(Records excerpted from a collection)
:::::
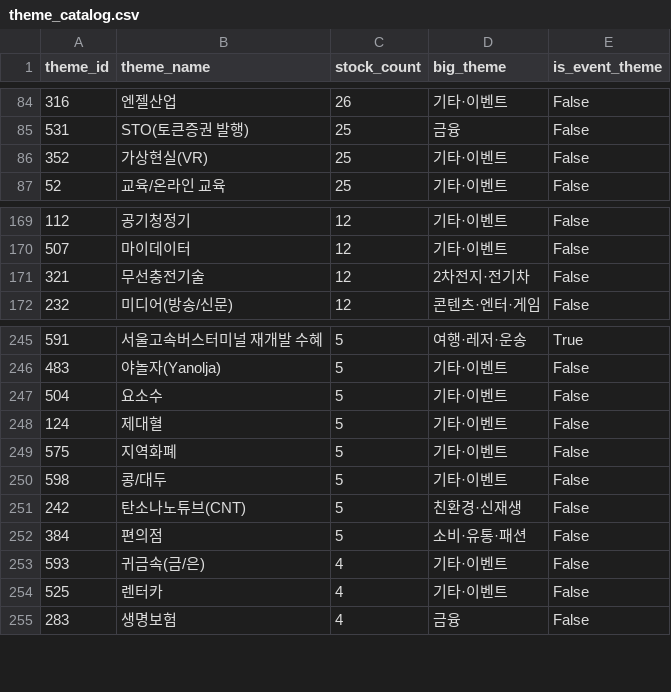
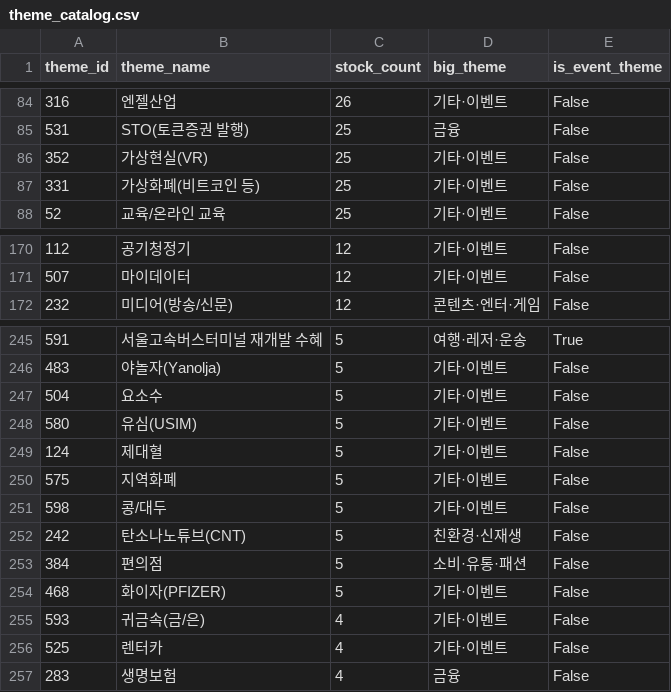
Before and after one commit to 84west0925-jk/kospi-signal-scanner, a CSV file: data/themes/theme_catalog.csv, drawn as a sheet; only a part is shown, gaps mark what is left out; removed rows and columns are numbered as before the commit, all else as after; the diff names each change by its address in the sheet, - before the commit and + after, or states it on an @@ line.

```diff
--- a/data/themes/theme_catalog.csv
+++ b/data/themes/theme_catalog.csv
+row 87: 331 | 가상화폐(비트코인 등) | 25 | 기타·이벤트 | False
-row 171: 321 | 무선충전기술 | 12 | 2차전지·전기차 | False
+row 248: 580 | 유심(USIM) | 5 | 기타·이벤트 | False
+row 254: 468 | 화이자(PFIZER) | 5 | 기타·이벤트 | False
```
Also changed, not shown: data/themes/_cache_industry_membership.csv, data/themes/_cache_stocks.csv, 4 other files.
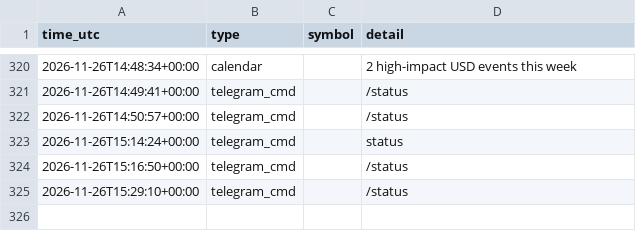
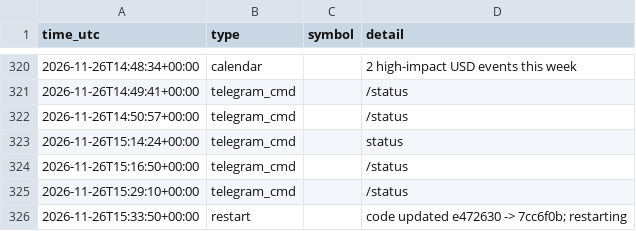
Before and after one commit to ProfDrTan/ibkr-options-income, a CSV file: data/discipline/events.csv, drawn as a sheet; only a part is shown, gaps mark what is left out; the diff names each change by its address in the sheet, - before the commit and + after, or states it on an @@ line.

Commit message:
discipline_bot journal update

```diff
--- a/data/discipline/events.csv
+++ b/data/discipline/events.csv
+row 326: 2026-11-26T15:33:50+00:00 | restart |  | code updated e472630 -> 7cc6f0b; restarting
```
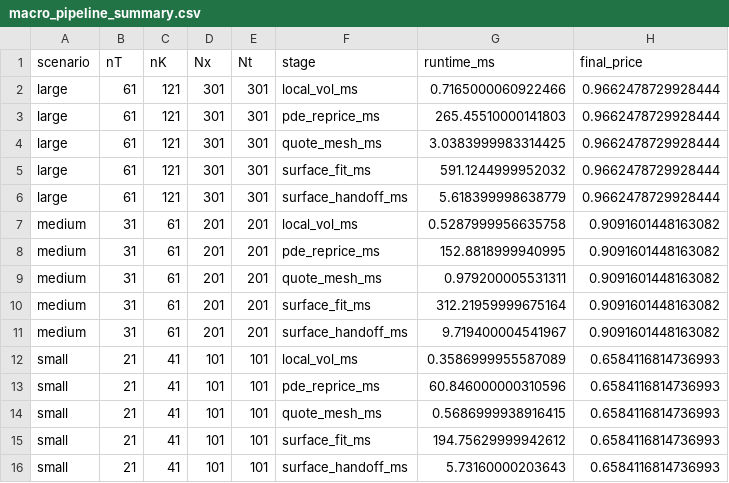
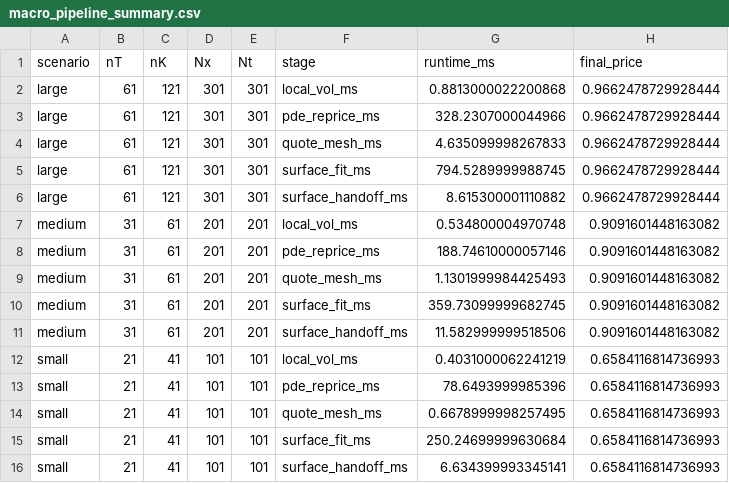
Before and after one commit to willemk-stack/option-pricing-library, a CSV file: benchmarks/artifacts/macro_pipeline_summary.csv, drawn as a sheet.

Commit message:
Refresh performance benchmark snapshots

```diff
--- a/benchmarks/artifacts/macro_pipeline_summary.csv
+++ b/benchmarks/artifacts/macro_pipeline_summary.csv
@@ -1,16 +1,16 @@
 scenario,nT,nK,Nx,Nt,stage,runtime_ms,final_price
-large,61,121,301,301,local_vol_ms,0.7165000060922466,0.9662478729928444
-large,61,121,301,301,pde_reprice_ms,265.45510000141803,0.9662478729928444
-large,61,121,301,301,quote_mesh_ms,3.0383999983314425,0.9662478729928444
-large,61,121,301,301,surface_fit_ms,591.1244999952032,0.9662478729928444
-large,61,121,301,301,surface_handoff_ms,5.618399998638779,0.9662478729928444
-medium,31,61,201,201,local_vol_ms,0.5287999956635758,0.9091601448163082
-medium,31,61,201,201,pde_reprice_ms,152.8818999940995,0.9091601448163082
-medium,31,61,201,201,quote_mesh_ms,0.979200005531311,0.9091601448163082
-medium,31,61,201,201,surface_fit_ms,312.21959999675164,0.9091601448163082
-medium,31,61,201,201,surface_handoff_ms,9.719400004541967,0.9091601448163082
-small,21,41,101,101,local_vol_ms,0.3586999955587089,0.6584116814736993
-small,21,41,101,101,pde_reprice_ms,60.846000000310596,0.6584116814736993
-small,21,41,101,101,quote_mesh_ms,0.5686999938916415,0.6584116814736993
-small,21,41,101,101,surface_fit_ms,194.75629999942612,0.6584116814736993
-small,21,41,101,101,surface_handoff_ms,5.73160000203643,0.6584116814736993
+large,61,121,301,301,local_vol_ms,0.8813000022200868,0.9662478729928444
+large,61,121,301,301,pde_reprice_ms,328.2307000044966,0.9662478729928444
+large,61,121,301,301,quote_mesh_ms,4.635099998267833,0.9662478729928444
+large,61,121,301,301,surface_fit_ms,794.5289999988745,0.9662478729928444
+large,61,121,301,301,surface_handoff_ms,8.615300001110882,0.9662478729928444
+medium,31,61,201,201,local_vol_ms,0.534800004970748,0.9091601448163082
+medium,31,61,201,201,pde_reprice_ms,188.74610000057146,0.9091601448163082
+medium,31,61,201,201,quote_mesh_ms,1.1301999984425493,0.9091601448163082
+medium,31,61,201,201,surface_fit_ms,359.73099999682745,0.9091601448163082
+medium,31,61,201,201,surface_handoff_ms,11.582999999518506,0.9091601448163082
+small,21,41,101,101,local_vol_ms,0.4031000062241219,0.6584116814736993
+small,21,41,101,101,pde_reprice_ms,78.6493999985396,0.6584116814736993
+small,21,41,101,101,quote_mesh_ms,0.6678999998257495,0.6584116814736993
+small,21,41,101,101,surface_fit_ms,250.24699999630684,0.6584116814736993
+small,21,41,101,101,surface_handoff_ms,6.634399993345141,0.6584116814736993
```
Also changed, not shown: benchmarks/artifacts/tree_scaling.csv, 37 other files.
:::::
• _Task brief_
Which lines above hold the word "files"? Copy each of them.

• _Response_
Also changed, not shown: data/themes/_cache_industry_membership.csv, data/themes/_cache_stocks.csv, 4 other files.
Also changed, not shown: benchmarks/artifacts/tree_scaling.csv, 37 other files.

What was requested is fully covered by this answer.